● Available records
⁂

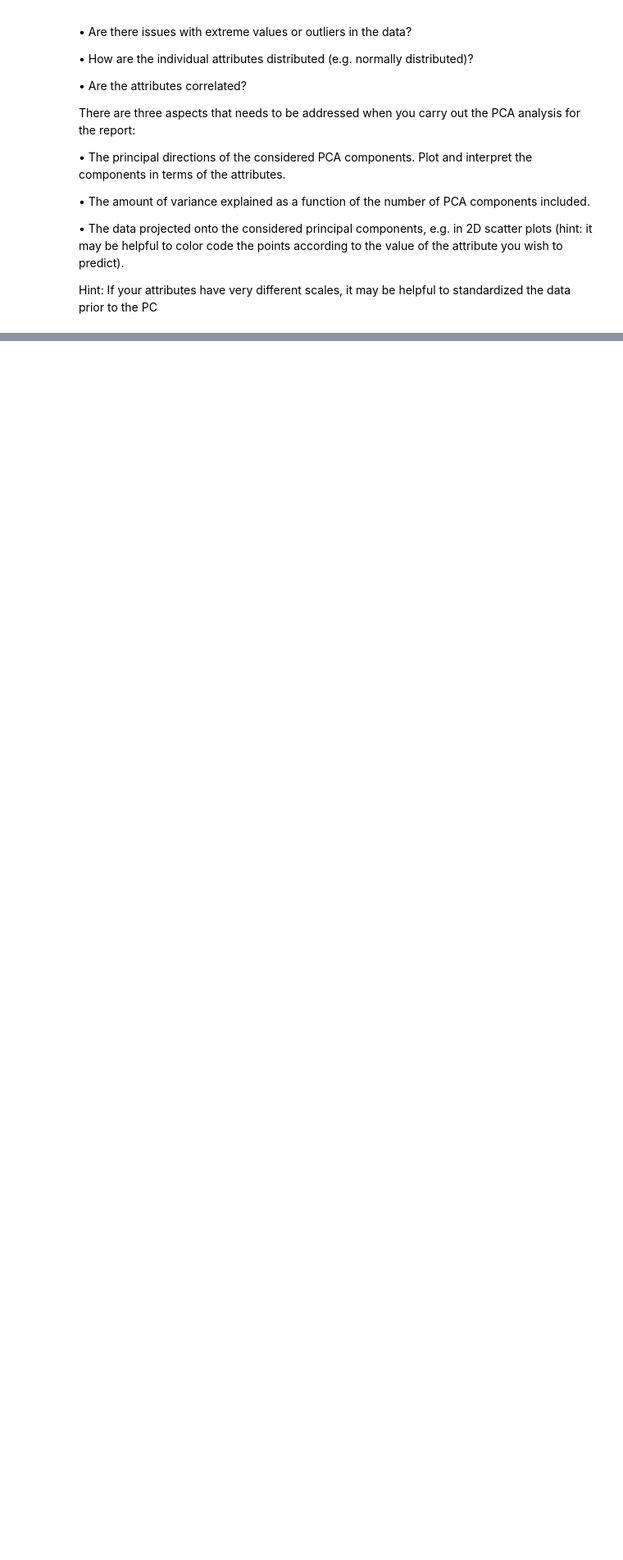
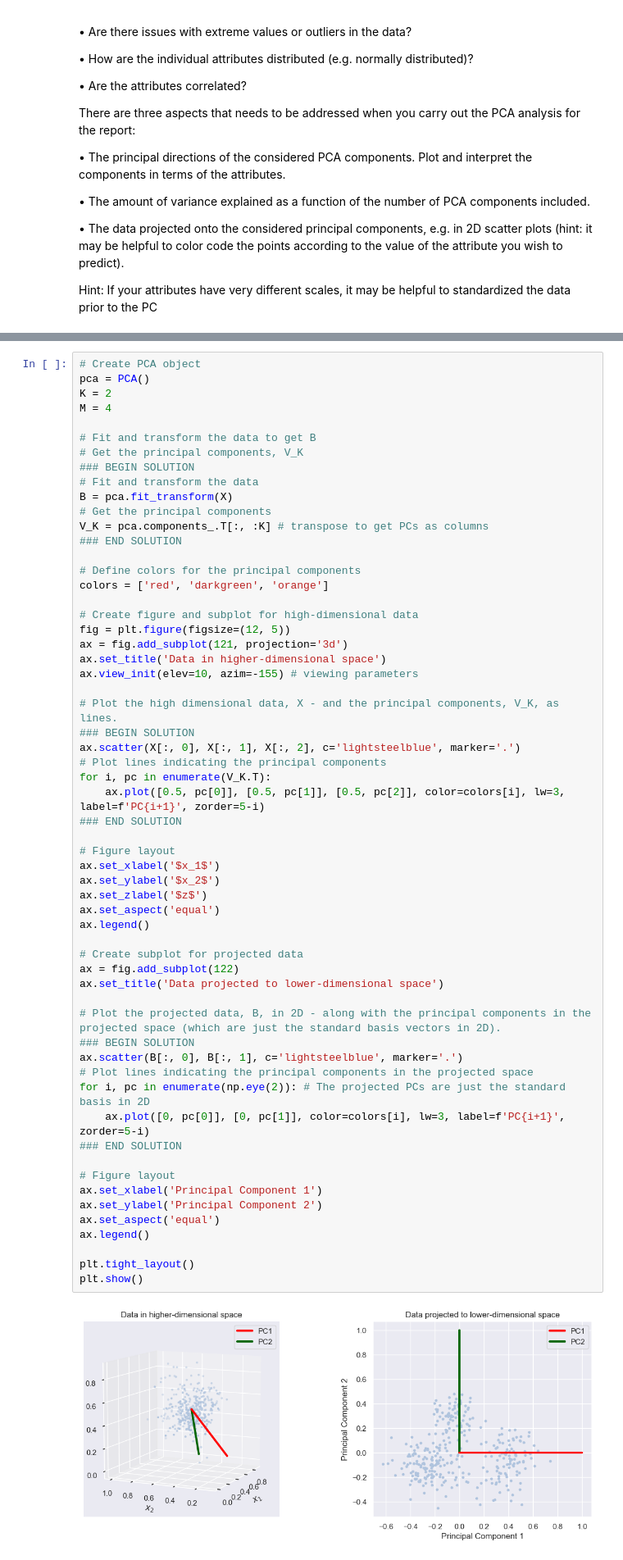
Before and after one commit to frejaroed/machine-learning-project-1, a Jupyter notebook: main.ipynb, the cells around one changed output, grey strips where cells are left out. Shown at 82% size. Cells and saved outputs as stored; diff of their text form; blank space fills up the shorter version.

```diff
--- a/main.ipynb
+++ b/main.ipynb
@@ -147,0 +175,61 @@ data prior to the PC
+# %%
+# Create PCA object
+pca = PCA()
+K = 2
+M = 4
+
+# Fit and transform the data to get B
+# Get the principal components, V_K
+### BEGIN SOLUTION
+# Fit and transform the data
+B = pca.fit_transform(X)
+# Get the principal components
+V_K = pca.components_.T[:, :K] # transpose to get PCs as columns
+### END SOLUTION
+
+# Define colors for the principal components
+colors = ['red', 'darkgreen', 'orange']
+
+# Create figure and subplot for high-dimensional data
+fig = plt.figure(figsize=(12, 5))
+ax = fig.add_subplot(121, projection='3d')
+ax.set_title('Data in higher-dimensional space')
+ax.view_init(elev=10, azim=-155) # viewing parameters
+
+# Plot the high dimensional data, X - and the principal components, V_K, as lines.
+### BEGIN SOLUTION
+ax.scatter(X[:, 0], X[:, 1], X[:, 2], c='lightsteelblue', marker='.')
+# Plot lines indicating the principal components
+for i, pc in enumerate(V_K.T):
+    ax.plot([0.5, pc[0]], [0.5, pc[1]], [0.5, pc[2]], color=colors[i], lw=3, label=f'PC{i+1}', zorder=5-i)
+### END SOLUTION
+
+# Figure layout
+ax.set_xlabel('$x_1$')
+ax.set_ylabel('$x_2$')
+ax.set_zlabel('$z$')
+ax.set_aspect('equal')
+ax.legend()
+
+# Create subplot for projected data
+ax = fig.add_subplot(122)
+ax.set_title('Data projected to lower-dimensional space')
+
+# Plot the projected data, B, in 2D - along with the principal components in the projected space (which are just the standard basis vectors in 2D).
+### BEGIN SOLUTION
+ax.scatter(B[:, 0], B[:, 1], c='lightsteelblue', marker='.')
+# Plot lines indicating the principal components in the projected space
+for i, pc in enumerate(np.eye(2)): # The projected PCs are just the standard basis in 2D
+    ax.plot([0, pc[0]], [0, pc[1]], color=colors[i], lw=3, label=f'PC{i+1}', zorder=5-i)
+### END SOLUTION
+
+# Figure layout
+ax.set_xlabel('Principal Component 1')
+ax.set_ylabel('Principal Component 2')
+ax.set_aspect('equal')
+ax.legend()
+
+plt.tight_layout()
+plt.show()
+# %% [output]
+[figure, added]
```
Also changed, not shown: parts of 13 cells of this notebook.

⁂

● Task
Check each line of the material for "scatter". Copy the ones that have it.

● Exercise answer
+ax.scatter(X[:, 0], X[:, 1], X[:, 2], c='lightsteelblue', marker='.')
+ax.scatter(B[:, 0], B[:, 1], c='lightsteelblue', marker='.')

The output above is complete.